“Street Smart” (1987) – Morgan Freeman had been around for years when he snagged a career-changing Oscar nomination for his tour de force as a pimp who becomes involved with a lying magazine reporter — played by Christopher Reeve, whom Golan and Globes signed to a two-picture deal to secure his services for “Superman IV.’’ Read more.
6. The Greatness of Mike Leigh. Mike Leigh has spent the past several decades of his career exploring the lives, troubles and traumas of regular people, and works in a realistic style all his own (rather than using traditional scripts, he works with the cast to develop characters and scenarios). He’s a true great, and Cannes reviews for his newest film “Mr. Turner” point to another triumph. Paste Magazine’s Tim Grierson wrote about Leigh’s career and his unique approach to capturing truth on film.

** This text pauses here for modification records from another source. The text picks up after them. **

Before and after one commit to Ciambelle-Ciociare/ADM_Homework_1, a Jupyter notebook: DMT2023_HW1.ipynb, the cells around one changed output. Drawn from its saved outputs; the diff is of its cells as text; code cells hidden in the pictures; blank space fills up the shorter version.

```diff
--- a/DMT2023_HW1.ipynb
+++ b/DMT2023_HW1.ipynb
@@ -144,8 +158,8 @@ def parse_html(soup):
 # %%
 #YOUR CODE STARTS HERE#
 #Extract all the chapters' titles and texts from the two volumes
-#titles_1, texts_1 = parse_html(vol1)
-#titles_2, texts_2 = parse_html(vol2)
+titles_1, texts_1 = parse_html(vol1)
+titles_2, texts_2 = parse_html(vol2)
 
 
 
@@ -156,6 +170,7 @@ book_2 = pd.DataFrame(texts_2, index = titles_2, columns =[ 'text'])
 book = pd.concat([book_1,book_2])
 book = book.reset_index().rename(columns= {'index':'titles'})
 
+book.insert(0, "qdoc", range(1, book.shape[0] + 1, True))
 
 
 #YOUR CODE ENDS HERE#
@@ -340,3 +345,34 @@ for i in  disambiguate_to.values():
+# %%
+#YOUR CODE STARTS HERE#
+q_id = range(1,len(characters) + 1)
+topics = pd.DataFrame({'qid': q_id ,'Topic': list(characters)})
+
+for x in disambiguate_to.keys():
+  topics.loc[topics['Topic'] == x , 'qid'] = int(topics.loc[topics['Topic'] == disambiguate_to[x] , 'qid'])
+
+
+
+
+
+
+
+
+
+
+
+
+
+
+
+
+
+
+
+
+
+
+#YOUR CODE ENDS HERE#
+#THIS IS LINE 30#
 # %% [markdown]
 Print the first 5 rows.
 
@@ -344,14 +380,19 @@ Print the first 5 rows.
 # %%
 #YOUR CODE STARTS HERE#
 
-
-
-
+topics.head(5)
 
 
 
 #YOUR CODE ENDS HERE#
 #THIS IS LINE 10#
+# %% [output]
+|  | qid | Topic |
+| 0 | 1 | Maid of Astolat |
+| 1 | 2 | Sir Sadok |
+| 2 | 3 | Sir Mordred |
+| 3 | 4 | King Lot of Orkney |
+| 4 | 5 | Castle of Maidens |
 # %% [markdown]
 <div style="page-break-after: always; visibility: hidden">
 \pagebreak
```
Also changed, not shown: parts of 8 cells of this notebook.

Those dark emotions were once again explored in Leigh’s follow-up film, “Secrets & Lies,” but the execution was completely different: an ultimately heartwarming ensemble family drama in which a middle-aged woman (Brenda Blethyn) unexpectedly reunites with the daughter (Marianne Jean-Baptiste) she gave up for adoption years ago. Leigh has listed “Tokyo Story” as one of his favorite films and, although admittedly it’s a stretch, there’s something intriguing about viewing “Secrets & Lies” as his homage to that Yasujirō Ozu classic: Both dramas are about the particular sting of family, but also the ways in which those bonds can be mysteriously powerful, even restorative. Read more.
Hey I just met you
And this is crazy
But are you going to
Eat that baby pic.twitter.com/WiMMX9pjNJ
— Rian Johnson (@rianjohnson) August 13, 2014